Organized Sports is a recurring sports column named for a seminal DC avant-hardcore song by the equally stupid and brilliant (to me, “equally stupid and brilliant” pretty much just means “brilliant”) band Void. Take from that what you will.
It’s the first song in this video. Feel free to stop listening after about a minute, since that’s how long the song lasts.
Sportswriting is at a very interesting point. The internet has given fans of all stripes a voice, and while many of those voices probably don’t need to be heard (perhaps including mine), a number of interesting takes on writing about sports have emerged due to the freedom provided by an infinite audience and the ability to publish takes on the world of sport without the benefit of access that beat writers and newspaper columnists have had in the past.

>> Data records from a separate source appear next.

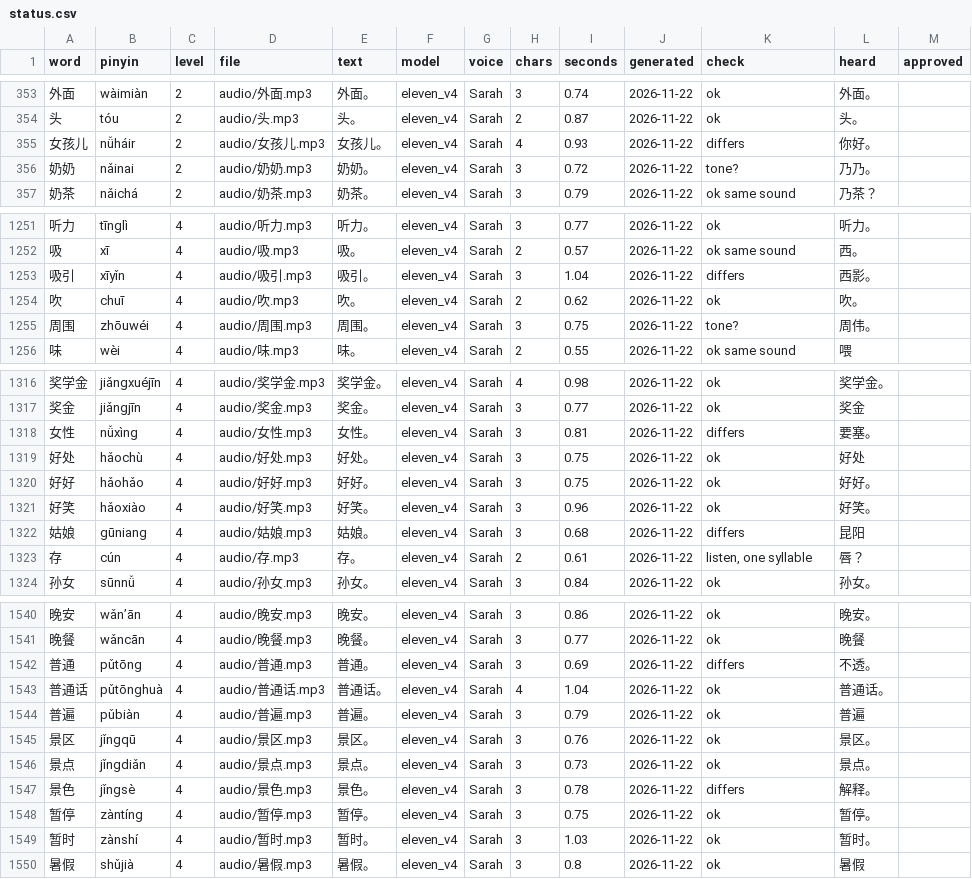
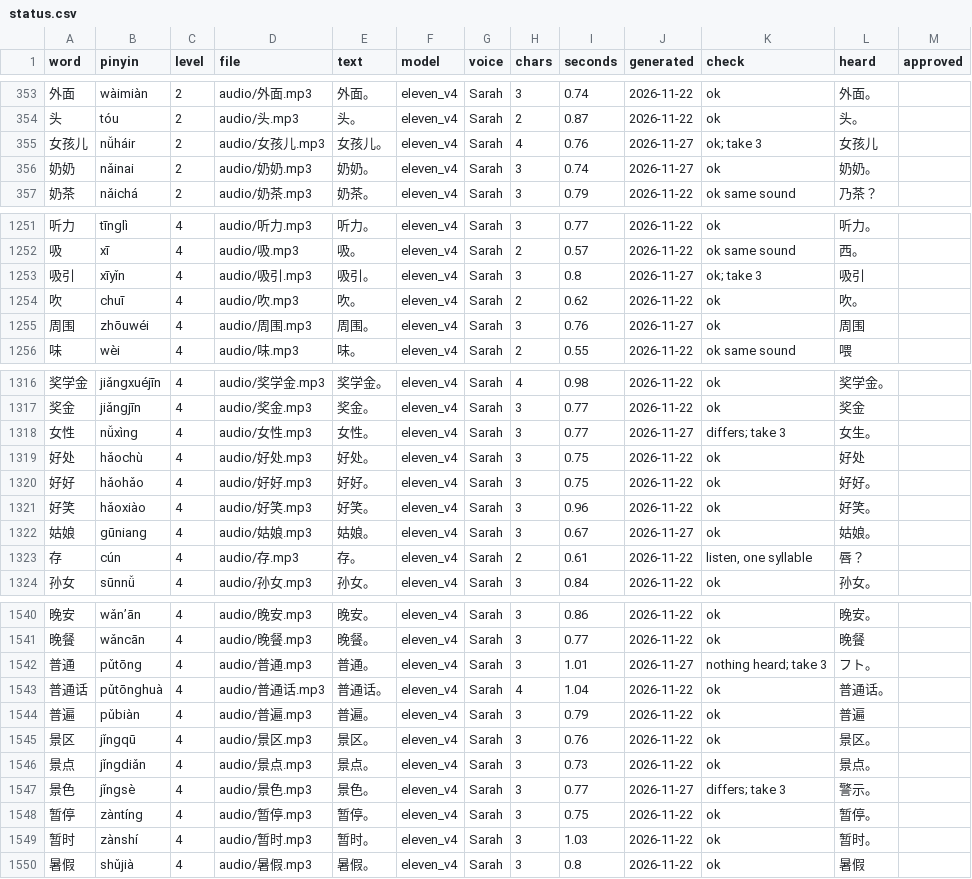
Before and after one commit to aveduardo-br/mandarinmaxxing-audio, a CSV file: status.csv, drawn as a sheet; only a part is shown, gaps mark what is left out; the diff covers the shown part only.

```diff
--- a/status.csv
+++ b/status.csv
@@ -354,4 +354,4 @@ word,pinyin,level,file,text,model,voice,chars,seconds,generated,check,heard,appr
 头,tóu,2,audio/头.mp3,头。,eleven_v4,Sarah,2,0.87,2026-11-22,ok,头。,
-女孩儿,nǚháir,2,audio/女孩儿.mp3,女孩儿。,eleven_v4,Sarah,4,0.93,2026-11-22,differs,你好。,
-奶奶,nǎinai,2,audio/奶奶.mp3,奶奶。,eleven_v4,Sarah,3,0.72,2026-11-22,tone?,乃乃。,
+女孩儿,nǚháir,2,audio/女孩儿.mp3,女孩儿。,eleven_v4,Sarah,4,0.76,2026-11-27,ok; take 3,女孩儿,
+奶奶,nǎinai,2,audio/奶奶.mp3,奶奶。,eleven_v4,Sarah,3,0.74,2026-11-27,ok,奶奶。,
 奶茶,nǎichá,2,audio/奶茶.mp3,奶茶。,eleven_v4,Sarah,3,0.79,2026-11-22,ok same sound,乃茶？,
@@ -1252,5 +1252,5 @@ word,pinyin,level,file,text,model,voice,chars,seconds,generated,check,heard,appr
 吸,xī,4,audio/吸.mp3,吸。,eleven_v4,Sarah,2,0.57,2026-11-22,ok same sound,西。,
-吸引,xīyǐn,4,audio/吸引.mp3,吸引。,eleven_v4,Sarah,3,1.04,2026-11-22,differs,西影。,
+吸引,xīyǐn,4,audio/吸引.mp3,吸引。,eleven_v4,Sarah,3,0.8,2026-11-27,ok; take 3,吸引,
 吹,chuī,4,audio/吹.mp3,吹。,eleven_v4,Sarah,2,0.62,2026-11-22,ok,吹。,
-周围,zhōuwéi,4,audio/周围.mp3,周围。,eleven_v4,Sarah,3,0.75,2026-11-22,tone?,周伟。,
+周围,zhōuwéi,4,audio/周围.mp3,周围。,eleven_v4,Sarah,3,0.76,2026-11-27,ok,周围,
 味,wèi,4,audio/味.mp3,味。,eleven_v4,Sarah,2,0.55,2026-11-22,ok same sound,喂,
@@ -1317,3 +1317,3 @@ word,pinyin,level,file,text,model,voice,chars,seconds,generated,check,heard,appr
 奖金,jiǎngjīn,4,audio/奖金.mp3,奖金。,eleven_v4,Sarah,3,0.77,2026-11-22,ok,奖金,
-女性,nǚxìng,4,audio/女性.mp3,女性。,eleven_v4,Sarah,3,0.81,2026-11-22,differs,要塞。,
+女性,nǚxìng,4,audio/女性.mp3,女性。,eleven_v4,Sarah,3,0.77,2026-11-27,differs; take 3,女生。,
 好处,hǎochù,4,audio/好处.mp3,好处。,eleven_v4,Sarah,3,0.75,2026-11-22,ok,好处,
@@ -1321,3 +1321,3 @@ word,pinyin,level,file,text,model,voice,chars,seconds,generated,check,heard,appr
 好笑,hǎoxiào,4,audio/好笑.mp3,好笑。,eleven_v4,Sarah,3,0.96,2026-11-22,ok,好笑。,
-姑娘,gūniang,4,audio/姑娘.mp3,姑娘。,eleven_v4,Sarah,3,0.68,2026-11-22,differs,昆阳,
+姑娘,gūniang,4,audio/姑娘.mp3,姑娘。,eleven_v4,Sarah,3,0.67,2026-11-27,ok,姑娘。,
 存,cún,4,audio/存.mp3,存。,eleven_v4,Sarah,2,0.61,2026-11-22,"listen, one syllable",唇？,
@@ -1541,3 +1541,3 @@ word,pinyin,level,file,text,model,voice,chars,seconds,generated,check,heard,appr
 晚餐,wǎncān,4,audio/晚餐.mp3,晚餐。,eleven_v4,Sarah,3,0.77,2026-11-22,ok,晚餐,
-普通,pǔtōng,4,audio/普通.mp3,普通。,eleven_v4,Sarah,3,0.69,2026-11-22,differs,不透。,
+普通,pǔtōng,4,audio/普通.mp3,普通。,eleven_v4,Sarah,3,1.01,2026-11-27,nothing heard; take 3,フト。,
 普通话,pǔtōnghuà,4,audio/普通话.mp3,普通话。,eleven_v4,Sarah,4,1.04,2026-11-22,ok,普通话。,
@@ -1546,3 +1546,3 @@ word,pinyin,level,file,text,model,voice,chars,seconds,generated,check,heard,appr
 景点,jǐngdiǎn,4,audio/景点.mp3,景点。,eleven_v4,Sarah,3,0.73,2026-11-22,ok,景点。,
-景色,jǐngsè,4,audio/景色.mp3,景色。,eleven_v4,Sarah,3,0.78,2026-11-22,differs,解释。,
+景色,jǐngsè,4,audio/景色.mp3,景色。,eleven_v4,Sarah,3,0.77,2026-11-27,differs; take 3,警示。,
 暂停,zàntíng,4,audio/暂停.mp3,暂停。,eleven_v4,Sarah,3,0.75,2026-11-22,ok,暂停。,
```
Also changed, not shown: 160 edited cells elsewhere in this file, 53 other files.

In the view of many sportswriting consumers, the growing influence of bloggers and sites like Deadspin is corrosive and terrible. Other readers instead rely on those sites and blogs for their unique perspectives. Being as this is a blog, you can probably see where my allegiances might rest, but that doesn’t mean that I don’t think that the old school work isn’t just as important. After all, the “dead tree” media still does most of the real reporting, and while I might tend to find the commentary of younger, more internet-savvy writers more to my liking, I understand the work writers for the best newspapers and magazines do is indispensible to the world of sportswriting at large, and much of the best sportswriting still comes in newspaper and magazine form (even if I consume it online).

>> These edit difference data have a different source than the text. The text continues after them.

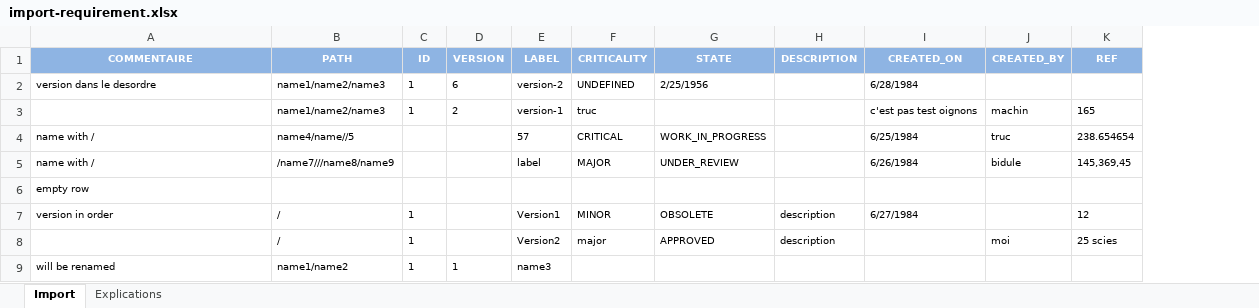
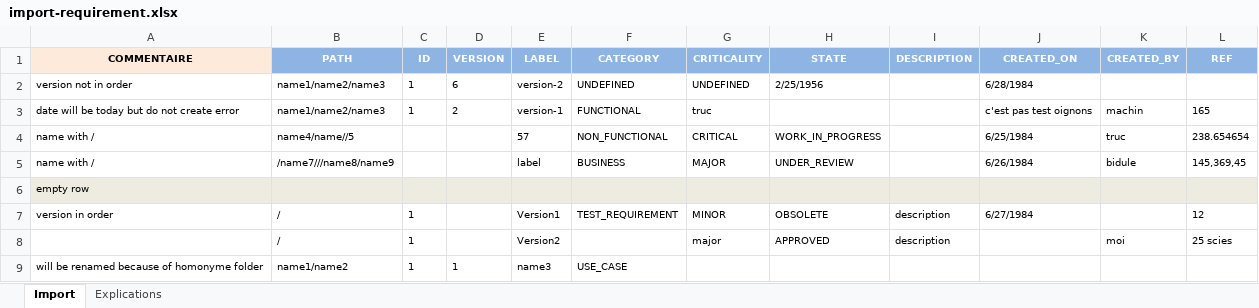
Before and after one commit to squashtest-shadow/squashtest-tm, an Excel workbook: integration-tests/src/it/resources/import/import-requirement.xlsx, sheet Import, drawn as a sheet; values as stored, in another font and other column widths than the file's, no borders; addresses are those after the commit; the diff names each change by its address in the sheet, - before the commit and + after, or states it on an @@ line.

Commit message:
Evol 835: import, export, copy/paste fixed

```diff
--- a/integration-tests/src/it/resources/import/import-requirement.xlsx (sheet Import)
+++ b/integration-tests/src/it/resources/import/import-requirement.xlsx (sheet Import)
+column F (CATEGORY), rows 2-9: UNDEFINED | FUNCTIONAL | NON_FUNCTIONAL | BUSINESS |  | TEST_REQUIREMENT |  | USE_CASE
@@ A1 fill: #8EB4E3 → #FDEADA, text colour: #FFFFFF → black @@
-A2 (COMMENTAIRE): version dans le desordre
+A2 (COMMENTAIRE): version not in order
-A3 (COMMENTAIRE): (empty)
+A3 (COMMENTAIRE): date will be today but do not create error
-A6:E6 fill: none
+A6:E6 fill: #EEECE1
-G6:L6 fill: none
+G6:L6 fill: #EEECE1
-A9 (COMMENTAIRE): will be renamed
+A9 (COMMENTAIRE): will be renamed because of homonyme folder
```
Also changed, not shown: 17 other files.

So, Organized Sports is my attempt to do justice to both sides of the equation, and all of the aggregate influences within. Said influences include post-punk sportswriting of The Classical (and the sites that preceded it, most prominently FreeDarko), the stats-heavy humor (and mainstream sportswriting rebukes) of Fire Joe Morgan, the gambling-heavy pop of Bill Simmons at his best, the well-informed snark of the Basketball Jones and Puck Daddy blogs, and an uncountable number of great long form pieces ranging from David Foster Wallace’s immaculate take on Roger Federer to David Halberstam’s The Breaks of the Game and George Dohlmann’s Play Their Hearts Out. I likely will not do justice to all or any of the above.
My only real professional writing, criticism and journalism experience (beyond anonymous advertising and marketing copy) comes from writing about music, so I hope to bring that perspective along as well. All that, unmeasurable pretension, and probably a ton of bad jokes. But I promise no Jeremy Lin puns (beyond this one: Delroy Jeremy Lindo).
Writing about sports no longer has to be entirely fact-based (this game happened, and here was the score) or humorless or entirely sentimental (that 6-4-3 double play reminds me of how my father didn’t hug me often enough). So, as Bud Light tells us, Here We Go.
Up Next, the First Real Column: Midseason NBA Report